The Washington Nationals crave a playoff run that doesn’t end at the division series. The Mets crave a season in which they don’t have a press conference about an injured pitcher. The Marlins are trying to put the nightmare of the end of the 2016 behind them. The Phillies and Braves are hoping to move on from the “lose tons of games” phase of their rebuilds and move on to the “hey, these kids can play!” phase.

There is a ton of star power in the NL East — Harper, Scherzer, Cespedes, Syndergaard, Stanton, Freeman — some great young talent on ever roster and, in Ichiro and Bartolo, the two oldest players in the game.
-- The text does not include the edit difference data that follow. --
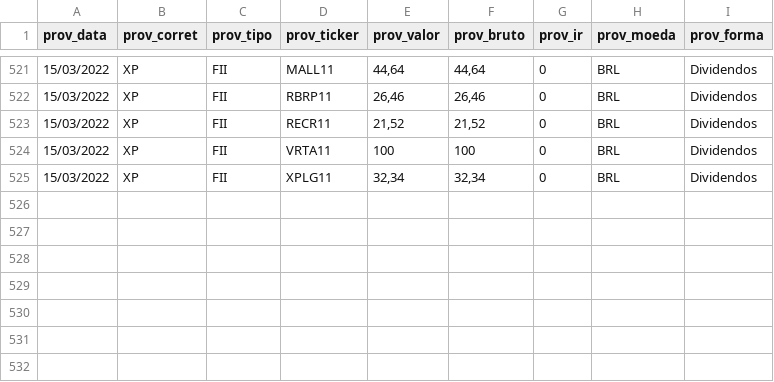
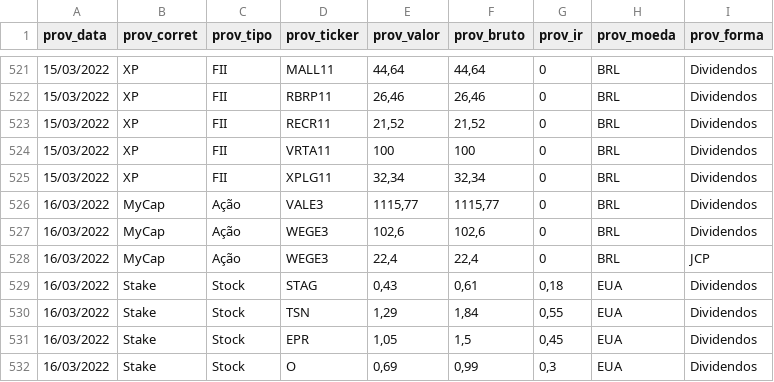
Before and after one commit to renatosts/sql_test, a CSV file: CSV/ProventosAcao.csv, drawn as a sheet; only a part is shown, gaps mark what is left out.

```diff
--- a/CSV/ProventosAcao.csv
+++ b/CSV/ProventosAcao.csv
@@ -525 +525,8 @@ prov_data;prov_corret;prov_tipo;prov_ticker;prov_valor;prov_bruto;prov_ir;prov_m
 15/03/2022;XP;FII;XPLG11;32,34;32,34;0;BRL;Dividendos
+16/03/2022;MyCap;Ação;VALE3;1115,77;1115,77;0;BRL;Dividendos
+16/03/2022;MyCap;Ação;WEGE3;102,6;102,6;0;BRL;Dividendos
+16/03/2022;MyCap;Ação;WEGE3;22,4;22,4;0;BRL;JCP
+16/03/2022;Stake;Stock;STAG;0,43;0,61;0,18;EUA;Dividendos
+16/03/2022;Stake;Stock;TSN;1,29;1,84;0,55;EUA;Dividendos
+16/03/2022;Stake;Stock;EPR;1,05;1,5;0,45;EUA;Dividendos
+16/03/2022;Stake;Stock;O;0,69;0,99;0,3;EUA;Dividendos
```
Also changed, not shown: CSV/OperacaoRF.csv.
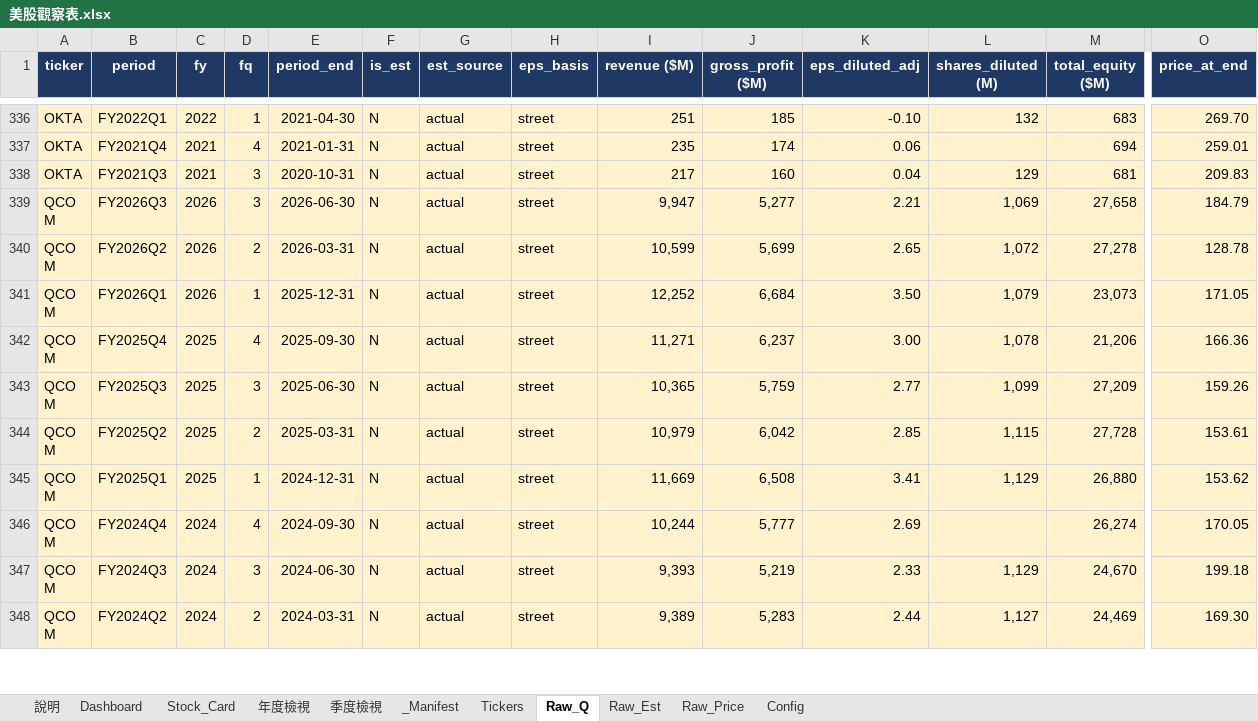
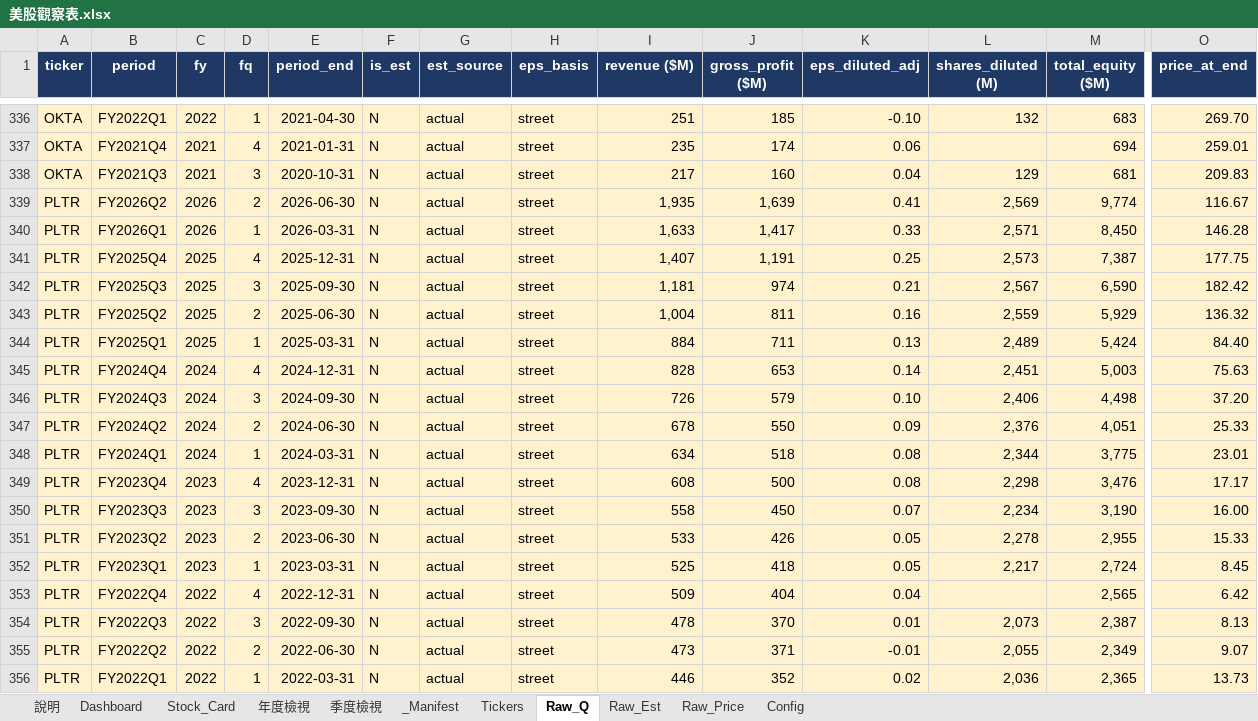
Before and after one commit to Kira11-ja/stocktracker, an Excel workbook: 美股觀察表.xlsx, sheet Raw_Q, drawn as a sheet; only a part is shown, gaps mark what is left out; the shorter side is filled out with more unchanged rows; values as stored, in another font and other column widths than the file's, no borders; charts and pictures not drawn; rows hold the shown columns only; the diff covers the shown part only; the diff names each change by its address in the sheet, - before the commit and + after, or states it on an @@ line.

Commit message:
add: PLTR

```diff
--- a/美股觀察表.xlsx (sheet Raw_Q)
+++ b/美股觀察表.xlsx (sheet Raw_Q)
+row 339: PLTR | FY2026Q2 | 2026 | 2 | 2026-06-30 | N | actual | street | 1,935 | 1,639 | 0.41 | 2,569 | 9,774 | 116.67
+row 340: PLTR | FY2026Q1 | 2026 | 1 | 2026-03-31 | N | actual | street | 1,633 | 1,417 | 0.33 | 2,571 | 8,450 | 146.28
+row 341: PLTR | FY2025Q4 | 2025 | 4 | 2025-12-31 | N | actual | street | 1,407 | 1,191 | 0.25 | 2,573 | 7,387 | 177.75
+row 342: PLTR | FY2025Q3 | 2025 | 3 | 2025-09-30 | N | actual | street | 1,181 | 974 | 0.21 | 2,567 | 6,590 | 182.42
+row 343: PLTR | FY2025Q2 | 2025 | 2 | 2025-06-30 | N | actual | street | 1,004 | 811 | 0.16 | 2,559 | 5,929 | 136.32
+row 344: PLTR | FY2025Q1 | 2025 | 1 | 2025-03-31 | N | actual | street | 884 | 711 | 0.13 | 2,489 | 5,424 | 84.40
+row 345: PLTR | FY2024Q4 | 2024 | 4 | 2024-12-31 | N | actual | street | 828 | 653 | 0.14 | 2,451 | 5,003 | 75.63
+row 346: PLTR | FY2024Q3 | 2024 | 3 | 2024-09-30 | N | actual | street | 726 | 579 | 0.10 | 2,406 | 4,498 | 37.20
+row 347: PLTR | FY2024Q2 | 2024 | 2 | 2024-06-30 | N | actual | street | 678 | 550 | 0.09 | 2,376 | 4,051 | 25.33
+row 348: PLTR | FY2024Q1 | 2024 | 1 | 2024-03-31 | N | actual | street | 634 | 518 | 0.08 | 2,344 | 3,775 | 23.01
+row 349: PLTR | FY2023Q4 | 2023 | 4 | 2023-12-31 | N | actual | street | 608 | 500 | 0.08 | 2,298 | 3,476 | 17.17
+row 350: PLTR | FY2023Q3 | 2023 | 3 | 2023-09-30 | N | actual | street | 558 | 450 | 0.07 | 2,234 | 3,190 | 16.00
+row 351: PLTR | FY2023Q2 | 2023 | 2 | 2023-06-30 | N | actual | street | 533 | 426 | 0.05 | 2,278 | 2,955 | 15.33
+row 352: PLTR | FY2023Q1 | 2023 | 1 | 2023-03-31 | N | actual | street | 525 | 418 | 0.05 | 2,217 | 2,724 | 8.45
+row 353: PLTR | FY2022Q4 | 2022 | 4 | 2022-12-31 | N | actual | street | 509 | 404 | 0.04 |  | 2,565 | 6.42
+row 354: PLTR | FY2022Q3 | 2022 | 3 | 2022-09-30 | N | actual | street | 478 | 370 | 0.01 | 2,073 | 2,387 | 8.13
+row 355: PLTR | FY2022Q2 | 2022 | 2 | 2022-06-30 | N | actual | street | 473 | 371 | -0.01 | 2,055 | 2,349 | 9.07
+row 356: PLTR | FY2022Q1 | 2022 | 1 | 2022-03-31 | N | actual | street | 446 | 352 | 0.02 | 2,036 | 2,365 | 13.73
```
Also changed, not shown: 32 added rows and 10 edited cells elsewhere in this sheet, sheet Dashboard, sheet Raw_Price, sheet _Manifest, sheet Raw_Est, sheet Tickers, sheet Stock_Card, 1 more sheet, 8 other files.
Maybe the division can’t lay claim to the best team in baseball, but there will certainly be some interesting baseball in the division.

Here’s how each team breaks down:

Washington Nationals
New York Mets
Miami Marlins
Philadelphia Phillies
Atlanta Braves